The sun rises in Japan for BCS-Autobox

BCS-Autobox used UKTI’s Export Marketing Research Scheme to understand the dynamics of the Japanese market and make a successful strategy for market entry

BCS-Autobox, based in Leighton Buzzard, Bedfordshire, provides machines for making cardboard boxes and cartons; customers include box manufacturers, packaging manufacturers and end-users who use BCS-Autobox machines to make their own boxes in house. Since it was established in 1979, over 3,000 BCS-Autobox machines have been built and sold throughout the world with Export sales now accounting for 80% of turnover.


Export Marketing Research Scheme
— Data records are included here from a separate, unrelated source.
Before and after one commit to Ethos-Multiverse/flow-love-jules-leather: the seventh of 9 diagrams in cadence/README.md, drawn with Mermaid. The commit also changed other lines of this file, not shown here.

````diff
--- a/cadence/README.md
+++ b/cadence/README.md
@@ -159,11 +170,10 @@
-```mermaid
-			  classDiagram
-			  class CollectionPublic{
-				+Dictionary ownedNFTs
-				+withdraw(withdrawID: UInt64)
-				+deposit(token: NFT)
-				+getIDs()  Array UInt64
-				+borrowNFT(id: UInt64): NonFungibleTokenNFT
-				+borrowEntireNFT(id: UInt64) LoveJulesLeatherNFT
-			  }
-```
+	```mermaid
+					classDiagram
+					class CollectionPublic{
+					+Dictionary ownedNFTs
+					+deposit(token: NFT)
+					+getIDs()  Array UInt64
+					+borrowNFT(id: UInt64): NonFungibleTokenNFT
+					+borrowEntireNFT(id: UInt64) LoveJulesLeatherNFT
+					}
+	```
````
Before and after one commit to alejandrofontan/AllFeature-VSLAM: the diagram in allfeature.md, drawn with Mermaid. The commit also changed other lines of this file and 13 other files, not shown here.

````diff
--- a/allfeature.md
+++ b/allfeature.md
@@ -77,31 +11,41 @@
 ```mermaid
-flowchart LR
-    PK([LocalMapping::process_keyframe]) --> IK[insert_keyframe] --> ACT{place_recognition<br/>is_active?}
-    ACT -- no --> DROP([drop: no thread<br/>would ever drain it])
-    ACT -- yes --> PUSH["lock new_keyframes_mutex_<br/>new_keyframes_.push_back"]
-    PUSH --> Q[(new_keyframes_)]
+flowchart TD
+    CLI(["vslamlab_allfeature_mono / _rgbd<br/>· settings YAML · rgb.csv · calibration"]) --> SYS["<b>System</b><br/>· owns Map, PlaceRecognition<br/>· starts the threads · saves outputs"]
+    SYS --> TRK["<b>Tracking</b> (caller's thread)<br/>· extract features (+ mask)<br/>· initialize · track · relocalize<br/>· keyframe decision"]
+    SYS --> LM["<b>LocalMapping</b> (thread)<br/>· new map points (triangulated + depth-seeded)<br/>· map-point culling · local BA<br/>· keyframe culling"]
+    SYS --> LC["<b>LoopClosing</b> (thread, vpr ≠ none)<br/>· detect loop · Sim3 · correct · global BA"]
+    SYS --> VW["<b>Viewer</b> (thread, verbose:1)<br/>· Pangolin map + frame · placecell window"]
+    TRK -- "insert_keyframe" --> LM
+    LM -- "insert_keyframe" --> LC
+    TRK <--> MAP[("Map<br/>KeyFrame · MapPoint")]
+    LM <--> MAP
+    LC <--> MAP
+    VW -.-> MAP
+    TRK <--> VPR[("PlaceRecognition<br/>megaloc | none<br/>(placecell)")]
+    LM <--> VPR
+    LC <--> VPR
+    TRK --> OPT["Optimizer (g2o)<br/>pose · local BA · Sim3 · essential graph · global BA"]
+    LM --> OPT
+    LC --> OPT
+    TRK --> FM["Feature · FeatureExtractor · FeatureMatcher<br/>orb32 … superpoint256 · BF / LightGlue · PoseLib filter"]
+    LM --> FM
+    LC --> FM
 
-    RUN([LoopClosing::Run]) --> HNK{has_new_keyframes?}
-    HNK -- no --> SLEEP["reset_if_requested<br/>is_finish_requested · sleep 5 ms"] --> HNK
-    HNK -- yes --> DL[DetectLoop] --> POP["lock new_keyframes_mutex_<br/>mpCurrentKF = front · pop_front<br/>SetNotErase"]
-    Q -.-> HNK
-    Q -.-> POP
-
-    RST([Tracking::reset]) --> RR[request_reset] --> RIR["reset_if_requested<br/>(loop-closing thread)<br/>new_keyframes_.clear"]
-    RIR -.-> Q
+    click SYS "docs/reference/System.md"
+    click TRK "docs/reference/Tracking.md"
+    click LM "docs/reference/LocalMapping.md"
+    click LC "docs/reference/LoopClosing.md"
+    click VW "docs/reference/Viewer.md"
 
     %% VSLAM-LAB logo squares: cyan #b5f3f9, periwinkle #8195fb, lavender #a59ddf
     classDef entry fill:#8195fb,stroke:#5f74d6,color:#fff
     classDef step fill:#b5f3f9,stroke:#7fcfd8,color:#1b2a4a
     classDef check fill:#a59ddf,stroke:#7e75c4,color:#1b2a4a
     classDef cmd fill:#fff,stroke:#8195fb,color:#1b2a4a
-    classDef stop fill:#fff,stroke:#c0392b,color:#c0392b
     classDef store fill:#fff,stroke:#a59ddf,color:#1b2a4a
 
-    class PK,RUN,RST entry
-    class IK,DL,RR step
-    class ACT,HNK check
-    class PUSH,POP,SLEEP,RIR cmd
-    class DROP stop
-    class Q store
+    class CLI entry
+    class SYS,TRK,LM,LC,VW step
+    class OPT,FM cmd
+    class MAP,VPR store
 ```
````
Despite their enviable export successes, BCS-Autobox had been unable to secure business in Japan. As Barry Tabor, Managing Director, explained, "Japan had always eluded us as a business; we’d tried to look for agents on a number of occasions, but got nowhere." It was when Barry was contacted by Anton Rudgalvis, an International Trade Advisor (ITA) working for UKTI, their strategy for entering the Japanese market began to take shape. "I’d always been cynical about any form of government support", admitted Barry, "but when we met Anton his wealth of front-line experience was so refreshing, we soon realised that UKTI support could be just what we needed. Anton also assured us that we there would not be a paperwork mountain to climb to get support!"

Understanding the dynamics

It was Anton who suggested Barry use the Export Marketing Research Scheme (EMRS). The EMRS is a UKTI Scheme providing professional advice and funding to help businesses understand the dynamics of a potential overseas market before creating an appropriate market entry strategy.

Anton arranged for Barry to meet with his local Research Adviser, Alice Mamier, who helped Barry to identify the key decisions he would need to make to develop his launch strategy, and the people he’d need to meet to find the relevant information. "It was straight forward" explained Barry, "we very quickly realised that we’d need to gain a good understanding of the structure of the market, both within big cities and more rural areas, to work out our best route-to-market and the sort of partner we’d need.It was also apparent that we’d need to make sure our offering was relevant to the Japanese and work out whether we’d need to change the machines in any way." Alice helped Barry to put together a list of the type of people he’d need to meet with in Japan.

Planned itinerary

In December 2010, Barry travelled to Japan with an itinerary of meetings, both within the Tokyo area and outside, including: four different box manufacturers, three potential agents and Industry Experts at the British Embassy in Tokyo. Over the course of the week spent in Japan, Barry was able to interview these key people and to immerse himself in their culture to gain a good understanding of the market he wanted to enter.

"The whole research trip was so useful. Japan is such a unique culture that you really have to go there to understand why the people act the way they do," said Barry. "For example, the man serving drinks in the train gave a bow each time he entered or left the carriage; the level of service and respect for others was a real eye-opener!"

Understanding the high levels of after-sales service expected in Japan helped Barry to choose an appropriate representative in the market, "We realised that we needed someone locally, who understood the attention to detail required, and could give the appropriate level of service, so we took the decision to appoint a Japanese distributor, rather than just an agent. Barry subsequently appointed a distributor with a young, dynamic team, "They have amazing energy and a real ‘go-go’ attitude!" The new distributor is also helping BCS-Autobox to create a Japanese website and communications plan.

Barry also discovered that, because of the Japanese labour laws,it was difficult to reduce the size of the workforce; in addition, he realised that the Japanese employers place high value on labour stability and commitment to the workers, so it was not desirable to make people redundant. It was obvious that whilst the BCS-Autobox machines can save labour, it would have less appeal so promoting the flexibility of their machines enabling the manufacturers to react quickly to their customers’ needs would be the main marketing message in the Japanese market.

Getting the best

Furthermore, the research enabled BCS-Autobox to choose an appropriate price point which was quite different to their initial assumptions.

As a consequence of the market research visit, BCS-Autobox are now confident they have the best distributor in their industry, and signs of strong business growth are appearing, As Barry enthused, "Within two years, we predict that our business in Japan will account for 15% – 20% of our turnover"

Barry was really positive about all the support he’d received from UKTI, "The Export Marketing Research Scheme was a very positive experience. It turns out my earlier preconception was a total misconception – the support was brilliant, the people were really helpful and we now have the basis for a very strong business in Japan, a market we’d been struggling to enter for years"

Sectors: Business Services and Manufacturing
Countries: Japan
Export Action Plan